## Task statement
Take each line of the data that contains the string "preview" and copy it.

(Before-and-after change data)

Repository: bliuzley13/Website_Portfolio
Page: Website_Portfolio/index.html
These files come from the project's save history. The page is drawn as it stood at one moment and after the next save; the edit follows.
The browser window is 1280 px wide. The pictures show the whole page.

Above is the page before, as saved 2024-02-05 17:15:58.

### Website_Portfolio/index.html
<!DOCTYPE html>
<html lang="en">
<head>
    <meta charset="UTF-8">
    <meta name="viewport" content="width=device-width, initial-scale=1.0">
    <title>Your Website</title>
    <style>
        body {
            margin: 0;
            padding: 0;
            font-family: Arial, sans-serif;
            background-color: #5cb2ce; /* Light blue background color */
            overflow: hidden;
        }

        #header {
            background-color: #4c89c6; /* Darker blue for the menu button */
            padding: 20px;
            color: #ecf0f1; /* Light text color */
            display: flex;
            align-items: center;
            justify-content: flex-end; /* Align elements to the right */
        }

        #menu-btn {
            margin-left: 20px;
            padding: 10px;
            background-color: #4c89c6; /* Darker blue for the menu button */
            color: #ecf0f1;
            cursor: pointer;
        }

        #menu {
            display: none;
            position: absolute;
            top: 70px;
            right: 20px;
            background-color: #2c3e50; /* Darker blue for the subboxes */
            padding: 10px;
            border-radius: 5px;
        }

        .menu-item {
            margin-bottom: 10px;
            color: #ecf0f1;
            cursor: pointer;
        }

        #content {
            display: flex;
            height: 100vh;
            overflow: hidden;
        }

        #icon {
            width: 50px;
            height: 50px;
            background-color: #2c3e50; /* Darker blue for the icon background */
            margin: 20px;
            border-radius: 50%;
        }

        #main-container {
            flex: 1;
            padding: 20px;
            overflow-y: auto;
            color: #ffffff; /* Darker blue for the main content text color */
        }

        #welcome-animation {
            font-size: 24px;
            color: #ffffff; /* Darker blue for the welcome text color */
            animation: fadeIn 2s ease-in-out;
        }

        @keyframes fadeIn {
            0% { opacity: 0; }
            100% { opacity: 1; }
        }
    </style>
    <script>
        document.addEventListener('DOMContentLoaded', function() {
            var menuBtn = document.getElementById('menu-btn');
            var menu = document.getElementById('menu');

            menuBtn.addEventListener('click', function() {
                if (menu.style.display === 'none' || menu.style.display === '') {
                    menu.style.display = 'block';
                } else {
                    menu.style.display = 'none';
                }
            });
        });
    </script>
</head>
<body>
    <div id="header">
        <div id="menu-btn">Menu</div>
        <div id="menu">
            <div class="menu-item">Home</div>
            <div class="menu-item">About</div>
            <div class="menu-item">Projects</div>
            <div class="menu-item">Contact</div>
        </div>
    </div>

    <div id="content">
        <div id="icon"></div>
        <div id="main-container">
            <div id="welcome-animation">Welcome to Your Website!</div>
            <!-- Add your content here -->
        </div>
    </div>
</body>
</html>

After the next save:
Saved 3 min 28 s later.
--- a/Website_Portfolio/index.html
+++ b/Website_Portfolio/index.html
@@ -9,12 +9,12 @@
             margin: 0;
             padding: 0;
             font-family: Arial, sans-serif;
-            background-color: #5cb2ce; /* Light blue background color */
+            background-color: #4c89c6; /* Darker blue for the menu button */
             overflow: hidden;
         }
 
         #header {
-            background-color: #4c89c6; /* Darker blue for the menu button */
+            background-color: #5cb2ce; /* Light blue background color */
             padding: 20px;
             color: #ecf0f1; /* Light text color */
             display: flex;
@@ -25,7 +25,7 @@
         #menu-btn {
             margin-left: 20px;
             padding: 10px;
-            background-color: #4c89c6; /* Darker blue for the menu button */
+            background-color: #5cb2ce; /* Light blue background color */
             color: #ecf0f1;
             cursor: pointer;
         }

---

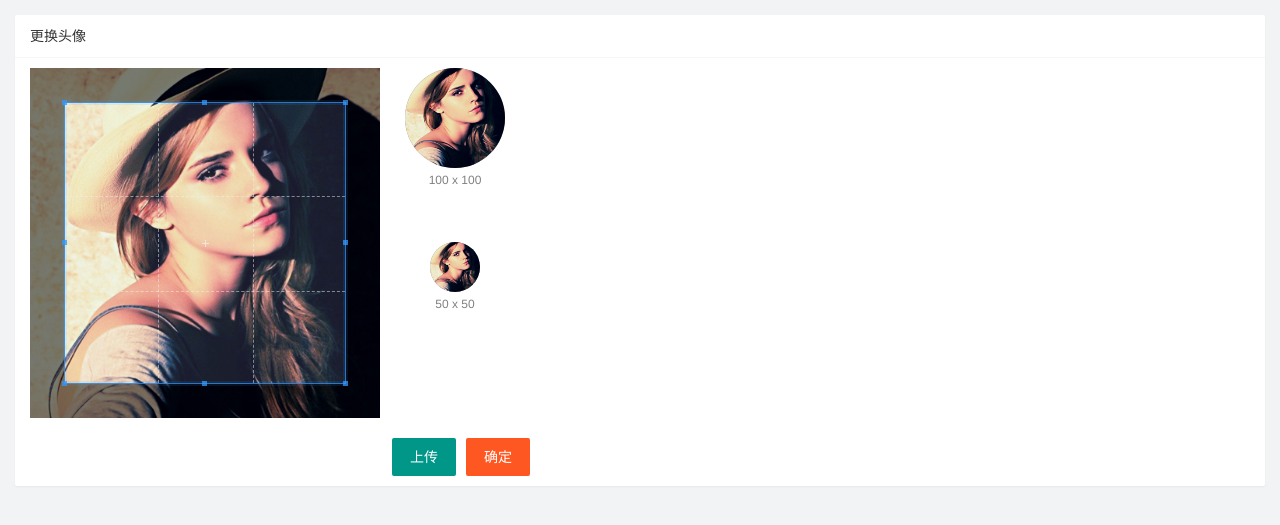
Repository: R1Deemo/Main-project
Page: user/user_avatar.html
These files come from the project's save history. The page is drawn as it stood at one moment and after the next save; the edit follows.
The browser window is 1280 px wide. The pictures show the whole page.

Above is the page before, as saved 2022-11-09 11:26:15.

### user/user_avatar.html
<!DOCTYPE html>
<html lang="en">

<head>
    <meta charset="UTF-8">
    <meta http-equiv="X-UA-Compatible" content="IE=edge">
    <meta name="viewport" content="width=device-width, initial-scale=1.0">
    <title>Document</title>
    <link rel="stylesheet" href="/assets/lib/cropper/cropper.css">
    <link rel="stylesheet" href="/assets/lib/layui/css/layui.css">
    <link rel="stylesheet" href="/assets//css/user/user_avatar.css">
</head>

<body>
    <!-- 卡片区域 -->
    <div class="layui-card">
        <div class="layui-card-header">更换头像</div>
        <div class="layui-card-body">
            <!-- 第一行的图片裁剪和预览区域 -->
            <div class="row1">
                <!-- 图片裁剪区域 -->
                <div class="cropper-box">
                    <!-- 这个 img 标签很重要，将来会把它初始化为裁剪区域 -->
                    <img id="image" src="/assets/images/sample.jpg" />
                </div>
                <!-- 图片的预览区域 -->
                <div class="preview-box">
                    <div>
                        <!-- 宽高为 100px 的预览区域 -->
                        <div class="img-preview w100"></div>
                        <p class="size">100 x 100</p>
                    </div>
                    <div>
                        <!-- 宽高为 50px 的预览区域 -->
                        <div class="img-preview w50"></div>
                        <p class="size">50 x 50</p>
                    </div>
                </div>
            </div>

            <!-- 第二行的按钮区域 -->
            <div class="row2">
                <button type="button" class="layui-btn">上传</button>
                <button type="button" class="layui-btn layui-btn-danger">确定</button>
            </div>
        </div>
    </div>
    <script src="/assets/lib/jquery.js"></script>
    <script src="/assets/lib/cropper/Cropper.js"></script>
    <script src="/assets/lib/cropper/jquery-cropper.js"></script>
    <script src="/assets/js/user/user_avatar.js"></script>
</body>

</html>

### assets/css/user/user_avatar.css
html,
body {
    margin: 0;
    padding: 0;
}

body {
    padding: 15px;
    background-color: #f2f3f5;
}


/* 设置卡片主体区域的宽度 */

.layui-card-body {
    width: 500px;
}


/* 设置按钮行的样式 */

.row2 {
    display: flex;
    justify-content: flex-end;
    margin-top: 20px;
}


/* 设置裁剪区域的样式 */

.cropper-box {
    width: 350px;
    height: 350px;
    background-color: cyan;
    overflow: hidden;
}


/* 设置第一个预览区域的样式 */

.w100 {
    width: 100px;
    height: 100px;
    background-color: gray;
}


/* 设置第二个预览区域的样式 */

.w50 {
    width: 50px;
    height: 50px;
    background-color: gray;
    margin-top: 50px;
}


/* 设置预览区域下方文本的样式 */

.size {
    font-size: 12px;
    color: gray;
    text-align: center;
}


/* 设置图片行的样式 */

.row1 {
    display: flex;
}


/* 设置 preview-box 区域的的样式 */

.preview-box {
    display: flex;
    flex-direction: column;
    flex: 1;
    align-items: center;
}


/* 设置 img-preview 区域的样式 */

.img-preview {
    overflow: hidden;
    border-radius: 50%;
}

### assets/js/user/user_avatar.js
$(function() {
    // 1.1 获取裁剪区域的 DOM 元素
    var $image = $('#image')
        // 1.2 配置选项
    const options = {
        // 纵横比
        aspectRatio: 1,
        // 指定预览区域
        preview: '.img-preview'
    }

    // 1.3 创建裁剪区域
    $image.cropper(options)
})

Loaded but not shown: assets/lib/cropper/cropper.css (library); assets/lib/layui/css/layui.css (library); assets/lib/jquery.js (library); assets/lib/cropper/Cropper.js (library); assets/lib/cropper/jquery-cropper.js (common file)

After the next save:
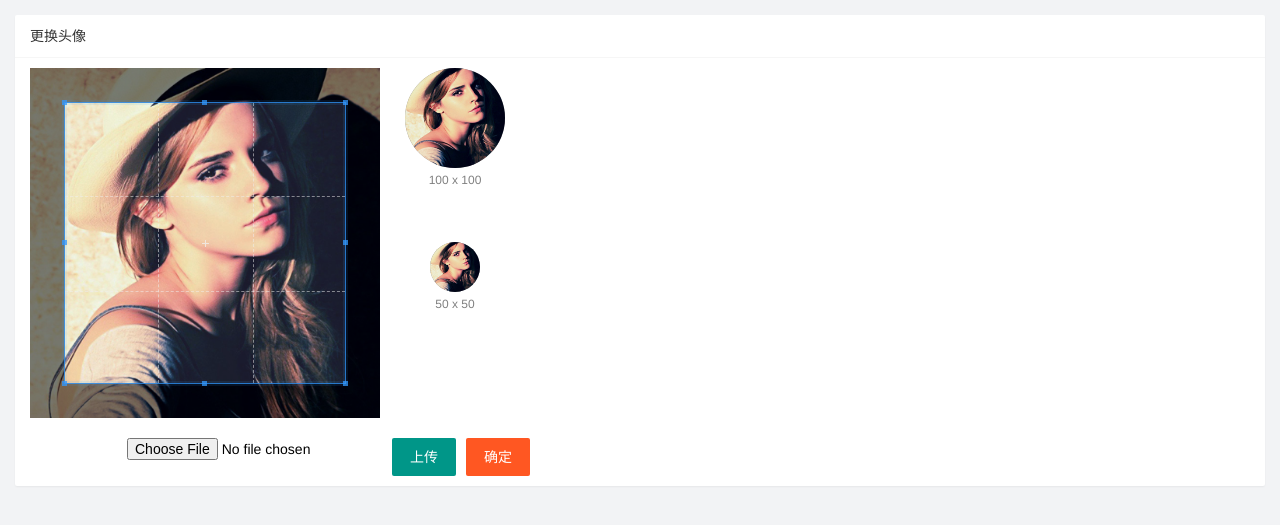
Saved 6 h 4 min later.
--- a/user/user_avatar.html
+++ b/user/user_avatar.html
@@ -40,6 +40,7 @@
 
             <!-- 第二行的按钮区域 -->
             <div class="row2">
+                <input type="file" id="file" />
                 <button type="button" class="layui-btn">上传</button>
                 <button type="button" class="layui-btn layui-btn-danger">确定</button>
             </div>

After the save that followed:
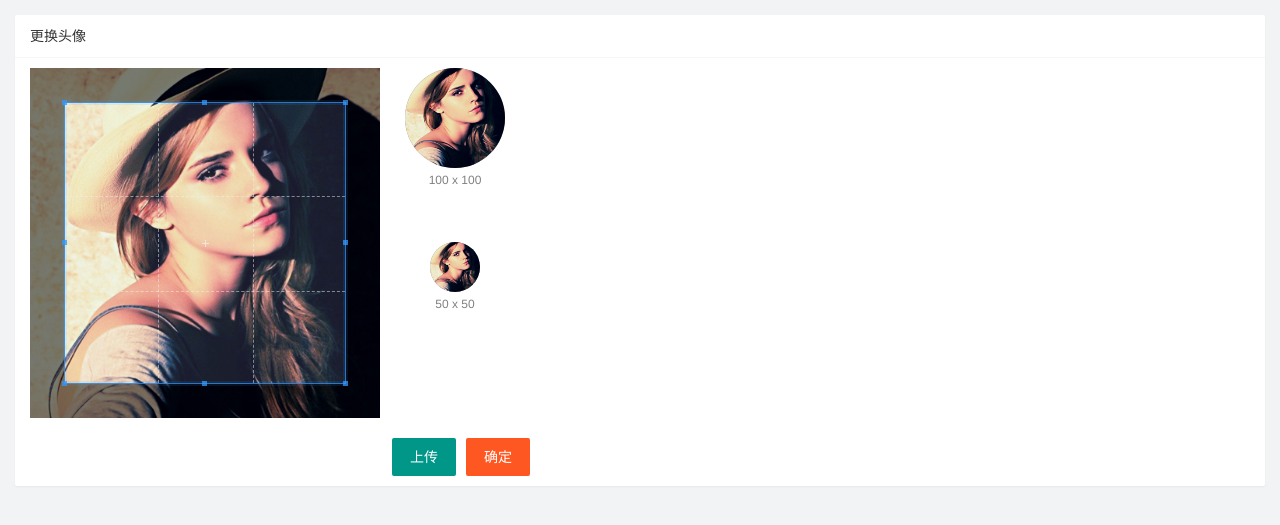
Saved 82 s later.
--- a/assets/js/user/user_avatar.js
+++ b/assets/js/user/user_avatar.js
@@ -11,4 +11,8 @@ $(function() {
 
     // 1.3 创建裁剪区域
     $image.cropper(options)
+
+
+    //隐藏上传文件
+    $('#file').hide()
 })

* * *

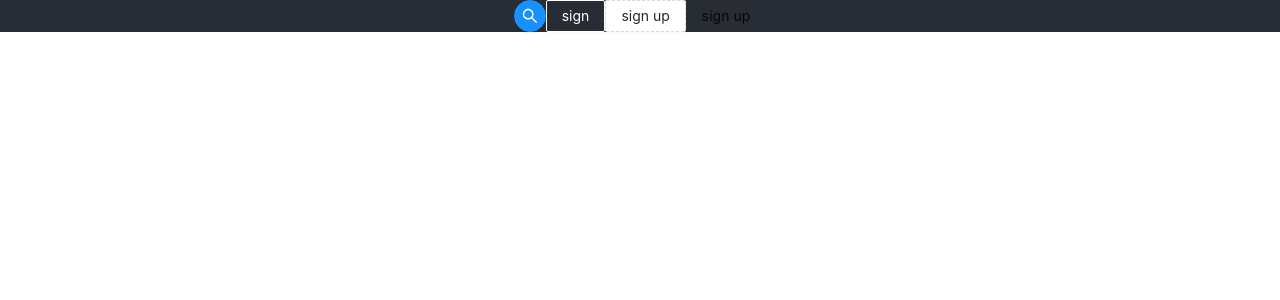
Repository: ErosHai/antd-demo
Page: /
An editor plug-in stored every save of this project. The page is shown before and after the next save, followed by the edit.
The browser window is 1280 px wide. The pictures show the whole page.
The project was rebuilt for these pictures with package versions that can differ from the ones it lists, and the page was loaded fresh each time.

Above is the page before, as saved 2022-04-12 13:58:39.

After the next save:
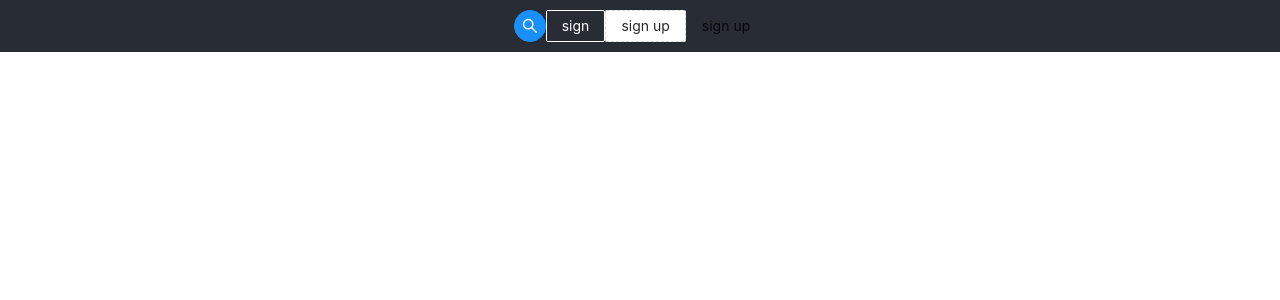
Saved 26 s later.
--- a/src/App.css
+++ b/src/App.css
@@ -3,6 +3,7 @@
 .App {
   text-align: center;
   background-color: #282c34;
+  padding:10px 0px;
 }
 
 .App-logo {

## Output of the exercise
                <div class="preview-box">
                        <div class="img-preview w100"></div>
                        <div class="img-preview w50"></div>
/* 设置 preview-box 区域的的样式 */
.preview-box {
/* 设置 img-preview 区域的样式 */
.img-preview {
        preview: '.img-preview'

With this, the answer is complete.